[DATASET EXCERPTS — start]
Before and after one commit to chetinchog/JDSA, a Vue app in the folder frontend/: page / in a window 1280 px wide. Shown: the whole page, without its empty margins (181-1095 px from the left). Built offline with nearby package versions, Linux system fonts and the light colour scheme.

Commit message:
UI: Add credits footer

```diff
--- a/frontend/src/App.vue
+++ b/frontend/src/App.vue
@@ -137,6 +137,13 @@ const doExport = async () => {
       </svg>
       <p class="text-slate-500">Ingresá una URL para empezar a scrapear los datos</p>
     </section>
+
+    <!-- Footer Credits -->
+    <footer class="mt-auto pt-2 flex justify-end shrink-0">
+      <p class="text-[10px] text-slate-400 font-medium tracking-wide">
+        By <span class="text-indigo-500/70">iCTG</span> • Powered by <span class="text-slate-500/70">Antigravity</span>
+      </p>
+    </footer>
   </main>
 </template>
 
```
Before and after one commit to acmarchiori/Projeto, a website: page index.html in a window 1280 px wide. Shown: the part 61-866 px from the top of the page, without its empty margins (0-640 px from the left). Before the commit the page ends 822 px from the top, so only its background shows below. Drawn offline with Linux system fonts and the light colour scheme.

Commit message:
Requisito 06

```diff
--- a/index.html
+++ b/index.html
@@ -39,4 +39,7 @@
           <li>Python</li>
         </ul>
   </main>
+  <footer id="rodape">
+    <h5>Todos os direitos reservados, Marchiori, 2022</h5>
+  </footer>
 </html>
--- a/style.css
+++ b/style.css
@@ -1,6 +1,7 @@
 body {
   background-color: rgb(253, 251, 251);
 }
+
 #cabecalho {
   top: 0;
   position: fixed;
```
[DATASET EXCERPTS — finish]
Retype all of the data shown above, word for word.

Before and after one commit to chetinchog/JDSA, a Vue app in the folder frontend/: page / in a window 1280 px wide. Shown: the whole page, without its empty margins (181-1095 px from the left). Built offline with nearby package versions, Linux system fonts and the light colour scheme.

Commit message:
UI: Add credits footer

```diff
--- a/frontend/src/App.vue
+++ b/frontend/src/App.vue
@@ -137,6 +137,13 @@ const doExport = async () => {
       </svg>
       <p class="text-slate-500">Ingresá una URL para empezar a scrapear los datos</p>
     </section>
+
+    <!-- Footer Credits -->
+    <footer class="mt-auto pt-2 flex justify-end shrink-0">
+      <p class="text-[10px] text-slate-400 font-medium tracking-wide">
+        By <span class="text-indigo-500/70">iCTG</span> • Powered by <span class="text-slate-500/70">Antigravity</span>
+      </p>
+    </footer>
   </main>
 </template>
 
```
Before and after one commit to acmarchiori/Projeto, a website: page index.html in a window 1280 px wide. Shown: the part 61-866 px from the top of the page, without its empty margins (0-640 px from the left). Before the commit the page ends 822 px from the top, so only its background shows below. Drawn offline with Linux system fonts and the light colour scheme.

Commit message:
Requisito 06

```diff
--- a/index.html
+++ b/index.html
@@ -39,4 +39,7 @@
           <li>Python</li>
         </ul>
   </main>
+  <footer id="rodape">
+    <h5>Todos os direitos reservados, Marchiori, 2022</h5>
+  </footer>
 </html>
--- a/style.css
+++ b/style.css
@@ -1,6 +1,7 @@
 body {
   background-color: rgb(253, 251, 251);
 }
+
 #cabecalho {
   top: 0;
   position: fixed;
```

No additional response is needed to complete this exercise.